Solid - While not the most exciting game I've ever played, Lego Star Wars III offers plenty of play time to young, budding Star Wars fans and those of us who still aren't too keen on growing up. The main campaign will take a good eight hours to conquer, but then you've got Free Play, True Jedi challenges and hundreds of unlockables to keep you occupied. My time with Lego Star Wars III was bereft of any bugs, crashes and any other noticable glitches (save for some minor clipping issues). Considering that in the last month I've been playing games like Fallout: New Vegas where you can literally disappear into the earth you're treading on; once I even clipped into the side of a mountain and took continuous fall damage, there's no denying that you're playing a well-constructed package, that's for sure.
Lando - For those (like myself) who have little love for the prequel trilogy or the kid-friendly show that is the primary source material for this iteration of the Lego Star Wars franchise, Traveller's Tales Fusion have thankfully included many original trilogy favourites as unlockable characters. Chewie, Lando, and even the Trandoshan bounty hunter, Bossk are available at the expense of a princely amount of studs. That being said, if you do have a penchant for the more recent addition to the series' lore there's an extensive cast of characters available for use if you're ready to invest the time.
Door, meet lightsaber - The Phantom Menace did a great deal of damage to me, as it did most Star Wars fans. There was almost nothing redeemable to be found in the entire film, save for the creative application of a lightsaber in the opening sequence.

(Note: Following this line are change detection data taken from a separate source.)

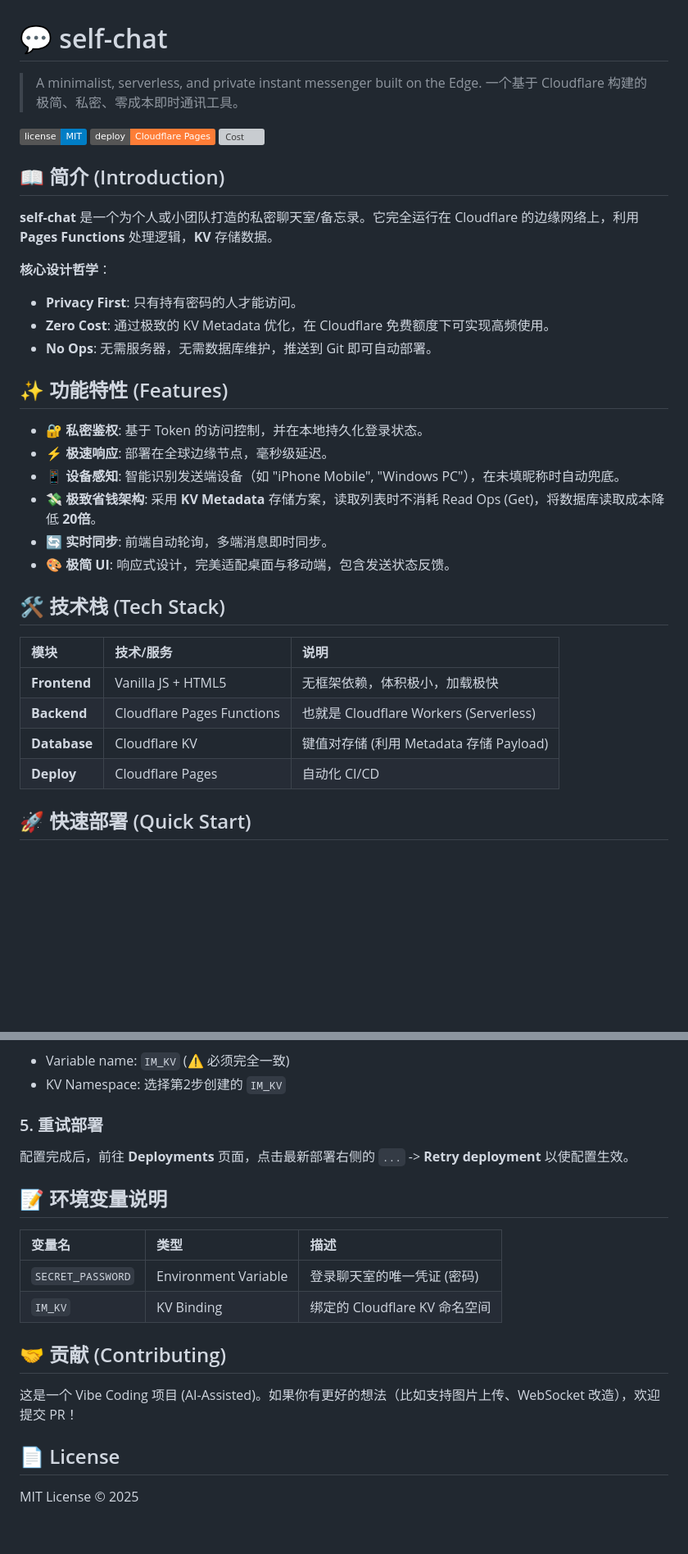
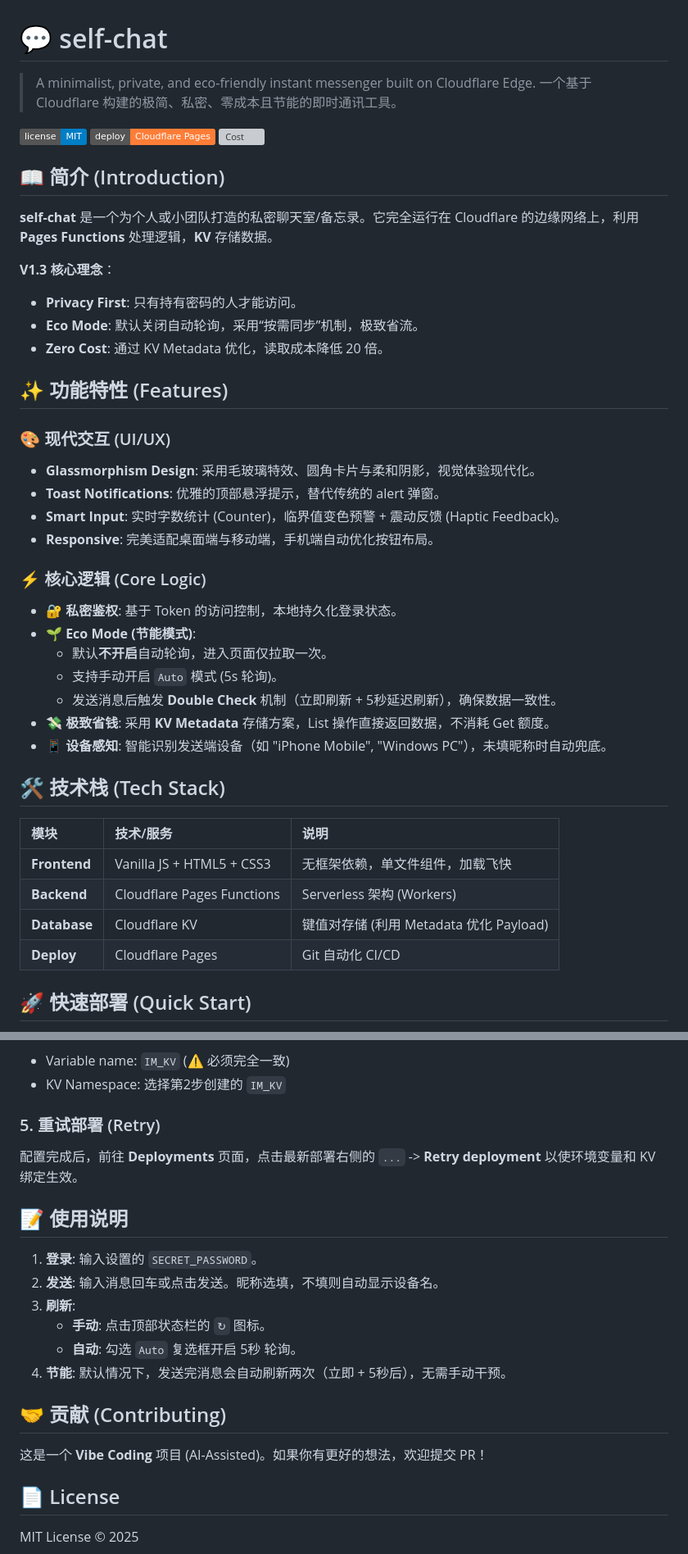
Before and after one commit to himwei/self-chat-im, a Markdown page: README.md, 2 parts joined by grey strips. Shown at 82% size. GitHub-like rendering; badges without logos; blank space fills up the shorter version; grey boxes are pictures that could not be loaded.

Commit message:
docs: update readme to reflect v1.3 eco-mode and ui changes

```diff
--- a/README.md
+++ b/README.md
@@ -1,7 +1,7 @@
 # 💬 self-chat
 
-> A minimalist, serverless, and private instant messenger built on the Edge.
-> 一个基于 Cloudflare 构建的极简、私密、零成本即时通讯工具。
+> A minimalist, private, and eco-friendly instant messenger built on Cloudflare Edge.
+> 一个基于 Cloudflare 构建的极简、私密、零成本且节能的即时通讯工具。
 
 ![License](https://img.shields.io/badge/license-MIT-blue.svg)
 ![Deploy](https://img.shields.io/badge/deploy-Cloudflare%20Pages-orange.svg)
@@ -11,28 +11,36 @@
 
 **self-chat** 是一个为个人或小团队打造的私密聊天室/备忘录。它完全运行在 Cloudflare 的边缘网络上，利用 **Pages Functions** 处理逻辑，**KV** 存储数据。
 
-**核心设计哲学**：
+**V1.3 核心理念**：
 *   **Privacy First**: 只有持有密码的人才能访问。
-*   **Zero Cost**: 通过极致的 KV Metadata 优化，在 Cloudflare 免费额度下可实现高频使用。
-*   **No Ops**: 无需服务器，无需数据库维护，推送到 Git 即可自动部署。
+*   **Eco Mode**: 默认关闭自动轮询，采用“按需同步”机制，极致省流。
+*   **Zero Cost**: 通过 KV Metadata 优化，读取成本降低 20 倍。
 
 ## ✨ 功能特性 (Features)
 
-- **🔐 私密鉴权**: 基于 Token 的访问控制，并在本地持久化登录状态。
-- **⚡️ 极速响应**: 部署在全球边缘节点，毫秒级延迟。
-- **📱 设备感知**: 智能识别发送端设备（如 "iPhone Mobile", "Windows PC"），在未填昵称时自动兜底。
-- **💸 极致省钱架构**: 采用 **KV Metadata** 存储方案，读取列表时不消耗 Read Ops (Get)，将数据库读取成本降低 **20倍**。
-- **🔄 实时同步**: 前端自动轮询，多端消息即时同步。
-- **🎨 极简 UI**: 响应式设计，完美适配桌面与移动端，包含发送状态反馈。
+### 🎨 现代交互 (UI/UX)
+- **Glassmorphism Design**: 采用毛玻璃特效、圆角卡片与柔和阴影，视觉体验现代化。
+- **Toast Notifications**: 优雅的顶部悬浮提示，替代传统的 alert 弹窗。
+- **Smart Input**: 实时字数统计 (Counter)，临界值变色预警 + 震动反馈 (Haptic Feedback)。
+- **Responsive**: 完美适配桌面端与移动端，手机端自动优化按钮布局。
+
+### ⚡️ 核心逻辑 (Core Logic)
+- **🔐 私密鉴权**: 基于 Token 的访问控制，本地持久化登录状态。
+- **🌱 Eco Mode (节能模式)**:
+    - 默认**不开启**自动轮询，进入页面仅拉取一次。
+    - 支持手动开启 `Auto` 模式 (5s 轮询)。
+    - 发送消息后触发 **Double Check** 机制（立即刷新 + 5秒延迟刷新），确保数据一致性。
+- **💸 极致省钱**: 采用 **KV Metadata** 存储方案，List 操作直接返回数据，不消耗 Get 额度。
+- **📱 设备感知**: 智能识别发送端设备（如 "iPhone Mobile", "Windows PC"），未填昵称时自动兜底。
 
 ## 🛠 技术栈 (Tech Stack)
 
 | 模块 | 技术/服务 | 说明 |
 | :--- | :--- | :--- |
-| **Frontend** | Vanilla JS + HTML5 | 无框架依赖，体积极小，加载极快 |
-| **Backend** | Cloudflare Pages Functions | 也就是 Cloudflare Workers (Serverless) |
-| **Database** | Cloudflare KV | 键值对存储 (利用 Metadata 存储 Payload) |
-| **Deploy** | Cloudflare Pages | 自动化 CI/CD |
+| **Frontend** | Vanilla JS + HTML5 + CSS3 | 无框架依赖，单文件组件，加载飞快 |
+| **Backend** | Cloudflare Pages Functions | Serverless 架构 (Workers) |
+| **Database** | Cloudflare KV | 键值对存储 (利用 Metadata 优化 Payload) |
+| **Deploy** | Cloudflare Pages | Git 自动化 CI/CD |
 
 ## 🚀 快速部署 (Quick Start)
 
@@ -67,19 +75,21 @@ Fork 本仓库或下载代码推送到你自己的 GitHub 仓库。
 *   Variable name: `IM_KV` (⚠️ 必须完全一致)
 *   KV Namespace: 选择第2步创建的 `IM_KV`
 
-### 5. 重试部署
-配置完成后，前往 **Deployments** 页面，点击最新部署右侧的 `...` -> **Retry deployment** 以使配置生效。
+### 5. 重试部署 (Retry)
+配置完成后，前往 **Deployments** 页面，点击最新部署右侧的 `...` -> **Retry deployment** 以使环境变量和 KV 绑定生效。
 
-## 📝 环境变量说明
+## 📝 使用说明
 
-| 变量名 | 类型 | 描述 |
-| :--- | :--- | :--- |
-| `SECRET_PASSWORD` | Environment Variable | 登录聊天室的唯一凭证 (密码) |
-| `IM_KV` | KV Binding | 绑定的 Cloudflare KV 命名空间 |
+1.  **登录**: 输入设置的 `SECRET_PASSWORD`。
+2.  **发送**: 输入消息回车或点击发送。昵称选填，不填则自动显示设备名。
+3.  **刷新**:
+    - **手动**: 点击顶部状态栏的 `↻` 图标。
+    - **自动**: 勾选 `Auto` 复选框开启 5秒 轮询。
+4.  **节能**: 默认情况下，发送完消息会自动刷新两次（立即 + 5秒后），无需手动干预。
 
 ## 🤝 贡献 (Contributing)
 
-这是一个 Vibe Coding 项目 (AI-Assisted)。如果你有更好的想法（比如支持图片上传、WebSocket 改造），欢迎提交 PR！
+这是一个 **Vibe Coding** 项目 (AI-Assisted)。如果你有更好的想法，欢迎提交 PR！
 
 ## 📄 License
 
```
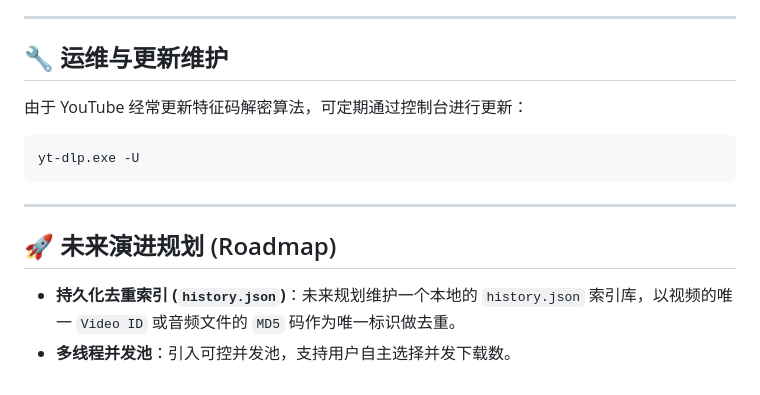
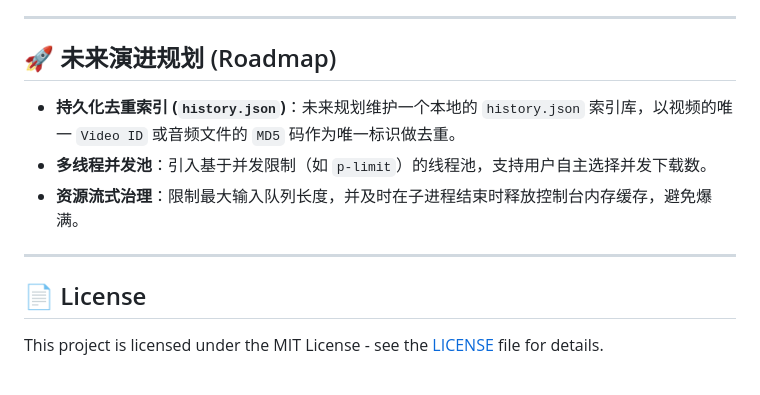
Before and after one commit to jiansiong83/melodyflow, a Markdown page: README.md, the part around one of its changes. GitHub-like rendering.

````diff
--- a/README.md
+++ b/README.md
@@ -65,14 +148,12 @@ D:\music-downloader
 
 ---
 
-## 🔧 运维与更新维护
-由于 YouTube 经常更新特征码解密算法，可定期通过控制台进行更新：
-```cmd
-yt-dlp.exe -U
-```
+## 🚀 未来演进规划 (Roadmap)
+* **持久化去重索引 (`history.json`)**：未来规划维护一个本地的 `history.json` 索引库，以视频的唯一 `Video ID` 或音频文件的 `MD5` 码作为唯一标识做去重。
+* **多线程并发池**：引入基于并发限制（如 `p-limit`）的线程池，支持用户自主选择并发下载数。
+* **资源流式治理**：限制最大输入队列长度，并及时在子进程结束时释放控制台内存缓存，避免爆满。
 
 ---
 
-## 🚀 未来演进规划 (Roadmap)
-* **持久化去重索引 (`history.json`)**：未来规划维护一个本地的 `history.json` 索引库，以视频的唯一 `Video ID` 或音频文件的 `MD5` 码作为唯一标识做去重。
-* **多线程并发池**：引入可控并发池，支持用户自主选择并发下载数。
+## 📄 License
+This project is licensed under the MIT License - see the [LICENSE](LICENSE) file for details.
````
Also changed, not shown: other parts of README.md (+89 -6 lines).
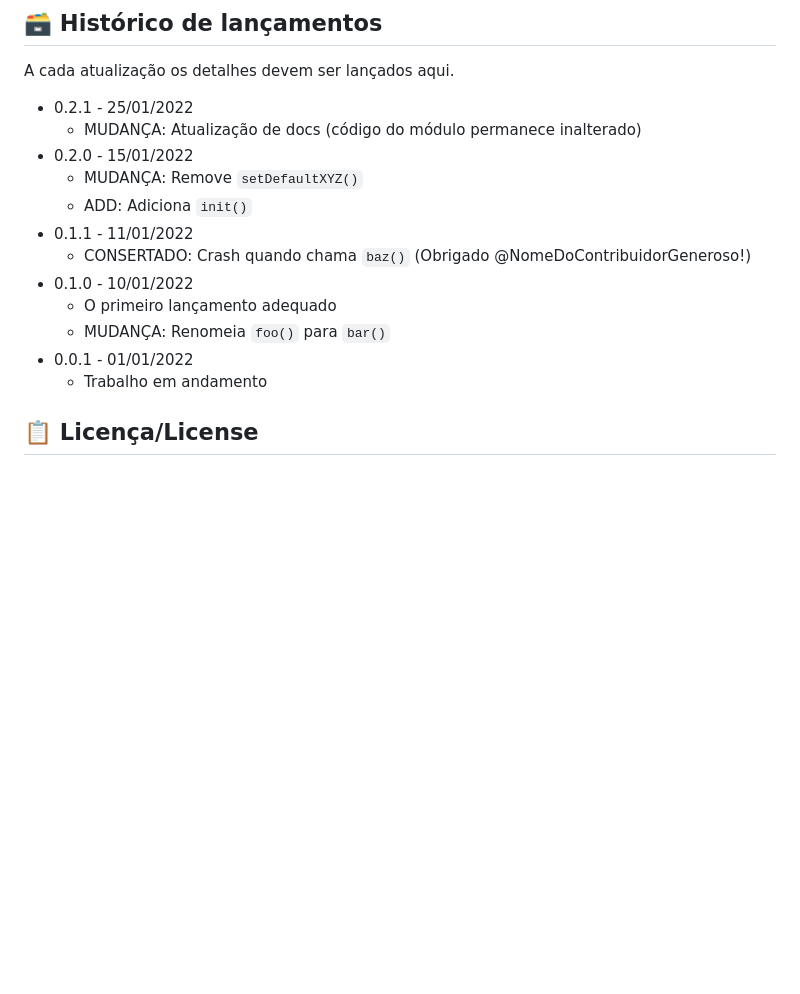
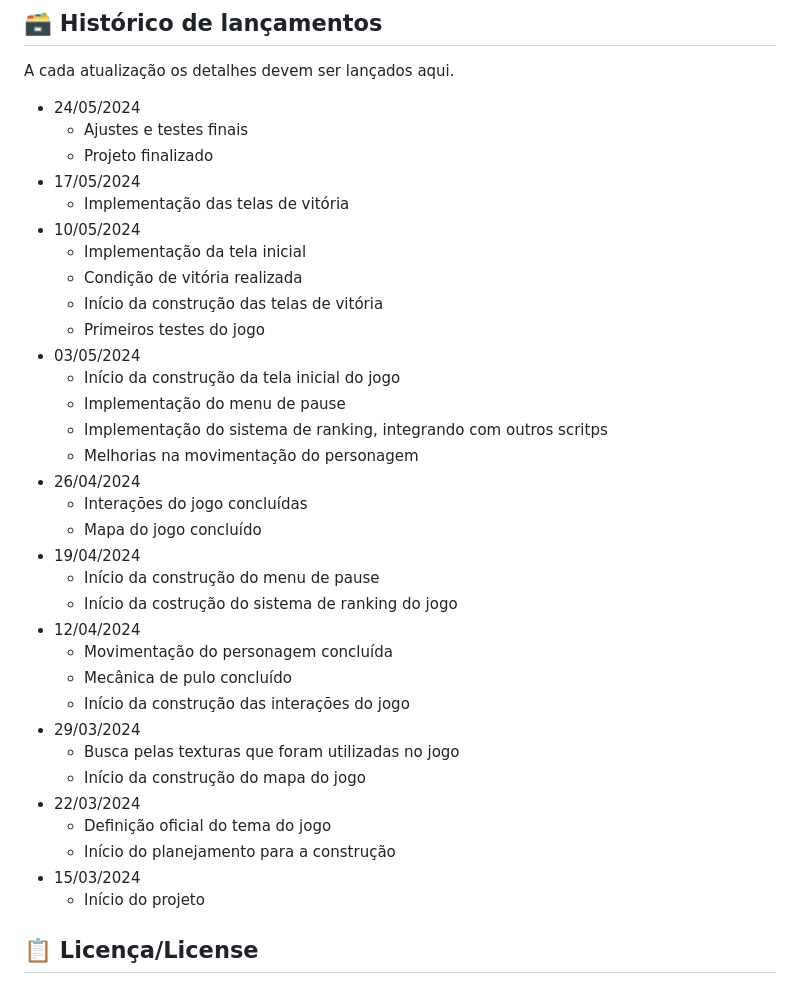
Before and after one commit to PhelipeUMK/Dengue_Destruction, a Markdown page: README.md, the part around the change. Rendered like a GitHub page; blank space fills up the shorter version.

```diff
--- a/README.md
+++ b/README.md
@@ -102,19 +102,39 @@ Coloque código do prompt de comnando se for necessário
 ## 🗃 Histórico de lançamentos
 
 A cada atualização os detalhes devem ser lançados aqui.
-
-* 0.2.1 - 25/01/2022
-    * MUDANÇA: Atualização de docs (código do módulo permanece inalterado)
-* 0.2.0 - 15/01/2022
-    * MUDANÇA: Remove `setDefaultXYZ()`
-    * ADD: Adiciona `init()`
-* 0.1.1 - 11/01/2022
-    * CONSERTADO: Crash quando chama `baz()` (Obrigado @NomeDoContribuidorGeneroso!)
-* 0.1.0 - 10/01/2022
-    * O primeiro lançamento adequado
-    * MUDANÇA: Renomeia `foo()` para `bar()`
-* 0.0.1 - 01/01/2022
-    * Trabalho em andamento
+* 24/05/2024
+    * Ajustes e testes finais
+    * Projeto finalizado
+* 17/05/2024
+    * Implementação das telas de vitória
+* 10/05/2024
+    * Implementação da tela inicial
+    * Condição de vitória realizada
+    * Início da construção das telas de vitória
+    * Primeiros testes do jogo
+* 03/05/2024
+    * Início da construção da tela inicial do jogo
+    * Implementação do menu de pause
+    * Implementação do sistema de ranking, integrando com outros scritps
+    * Melhorias na movimentação do personagem
+* 26/04/2024
+    * Interações do jogo concluídas
+    * Mapa do jogo concluído
+* 19/04/2024
+    * Início da construção do menu de pause
+    * Início da costrução do sistema de ranking do jogo
+* 12/04/2024
+    * Movimentação do personagem concluída
+    * Mecânica de pulo concluído
+    * Início da construção das interações do jogo
+* 29/03/2024
+    * Busca pelas texturas que foram utilizadas no jogo
+    * Início da construção do mapa do jogo
+* 22/03/2024
+    * Definição oficial do tema do jogo
+    * Início do planejamento para a construção
+* 15/03/2024
+    * Início do projeto
 
 ## 📋 Licença/License
 
```
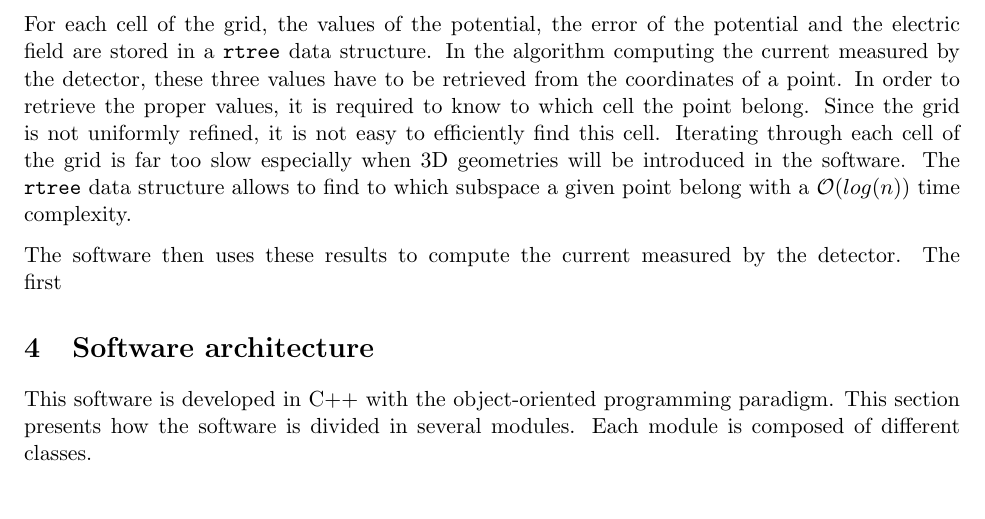
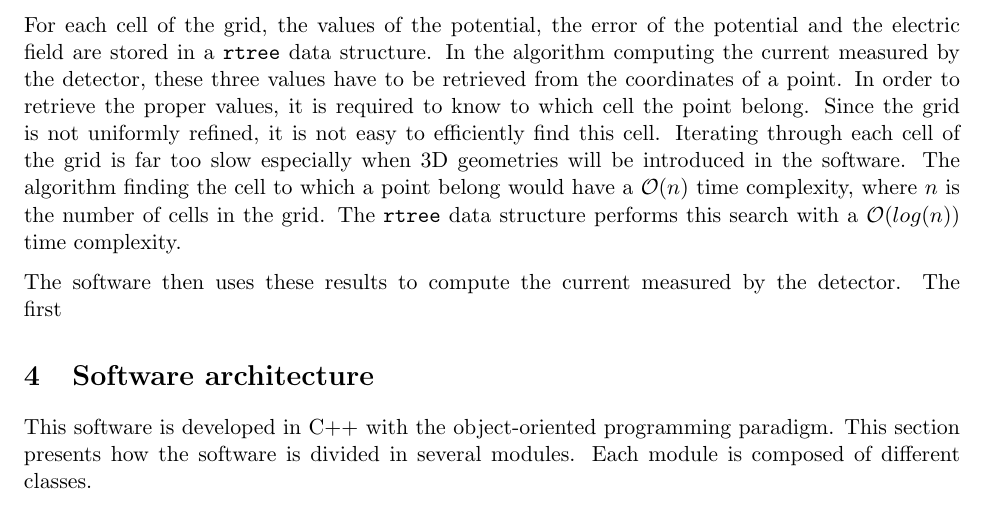
Before and after one commit to aschils/pdetect, a LaTeX document (report/report.tex): part of page 7 of 9 before the commit and part of page 8 of 10 after it, cut so that both start at the same text. Compiled offline with pdfLaTeX.

Commit message:
report...

```diff
--- a/report/report.tex
+++ b/report/report.tex
@@ -336,8 +336,10 @@ values have to be retrieved from the coordinates of a point. In order to retriev
 values, it is required to know to which cell the point belong. Since the grid
 is not uniformly refined, it is not easy to efficiently find this cell.
 Iterating through each cell of the grid is far too slow especially when 3D
-geometries will be introduced in the software. The \texttt{rtree} data structure
-allows to find to which subspace a given point belong with a $\mathcal{O}(log(n))$ time complexity.
+geometries will be introduced in the software. The algorithm finding the cell
+to which a point belong would have a $\mathcal{O}(n)$ time complexity, where $n$
+is the number of cells in the grid. The \texttt{rtree} data structure
+performs this search with a $\mathcal{O}(log(n))$ time complexity.
 
 The software then uses these results to compute the current measured by the
 detector. The first
```
Also changed, not shown: report/images/mid_circle_geometry.png (added), report/images/mid_rect_geometry.png (added), report/images/serrated_rect_geometry.png (added).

In LSWIII you can rest well knowing that you can re-live the best door-opening in cinematic history fifty-something times over. Be prepared to cut through walls, doors and any other flat surface with the most elegant weapon known to man.
Applied Door Physics 101: Qui Gon Door
Flying blind - Save for one exceptional, on rails boss fight, the flight sequences in LSWIII are painfully-boring and so painstakingly-directed. Almost every flights follows this or a similar sequence: destroy droid fighters, destroy bombers, destroy droid fighters, destroy capital ship. Anytime I found myself in a starship, I died a little inside.
Shoot THAT guy! - If given the choice, I'd actively avoid using anyone other than Jedi characters. This was on account of the woeful targeting mechanics for any character equipped with a blaster. Sometimes I'd be running towards a group of enemies, mashing the fire button only to have a flurry of lasers disobendiently drift to side of their intended targets. Much like animated source material, the clone troopers - or anyone equipped with a blaster, for that matter - in LSWIII can barely hit the broad side of a barn.
Use the Force (Again?) - Things have not changed much at all since the first installment of this successful series. If anything, be it through age or the acquisition of a bachelor's degree or two, it's all the more obvious now. The game presented no surprises or challenge whatsoever. I'm aware that this game is primarily targeted at children, but some levels are so simple that your average child could take offense. The Lego Star Wars franchise has officially made the Murtaugh list , as in "I'm getting to old for this shit."
Lego Star Wars, you just made the list!No ne3d - The 3D effects in Lego Star Wars III are innocuous at best and didn't add much to my experience with the game on the whole. Don't get me wrong, the game looks good and as above, suffers from few noticeable visual hitches; but that isn't to say that 3D has been effectively implemented in this title.
5.0/10 I've been playing Lego Star Wars III: The Clone Wars - or something remarkably-similar to it - for the last five or six years now. Sure, sometimes there are different characters and locales, but it all plays the same. Whether it's the Caped Crusader, Sallah or Anakin Skywalker, the experience differs only slightly. If you've never played a game from the series before, this could be a revelation: a kids game that an adult can actually play, and not be ashamed of it afterwards. It's a solid package with few wrinkles, but its been recycled to the point of obsolescence. If you've got a young Star Wars fan on board: this package is a pretty safe bet. For anyone over ten years of age, however: Lego Star Wars III: The Clone Wars will fail to challenge or excite.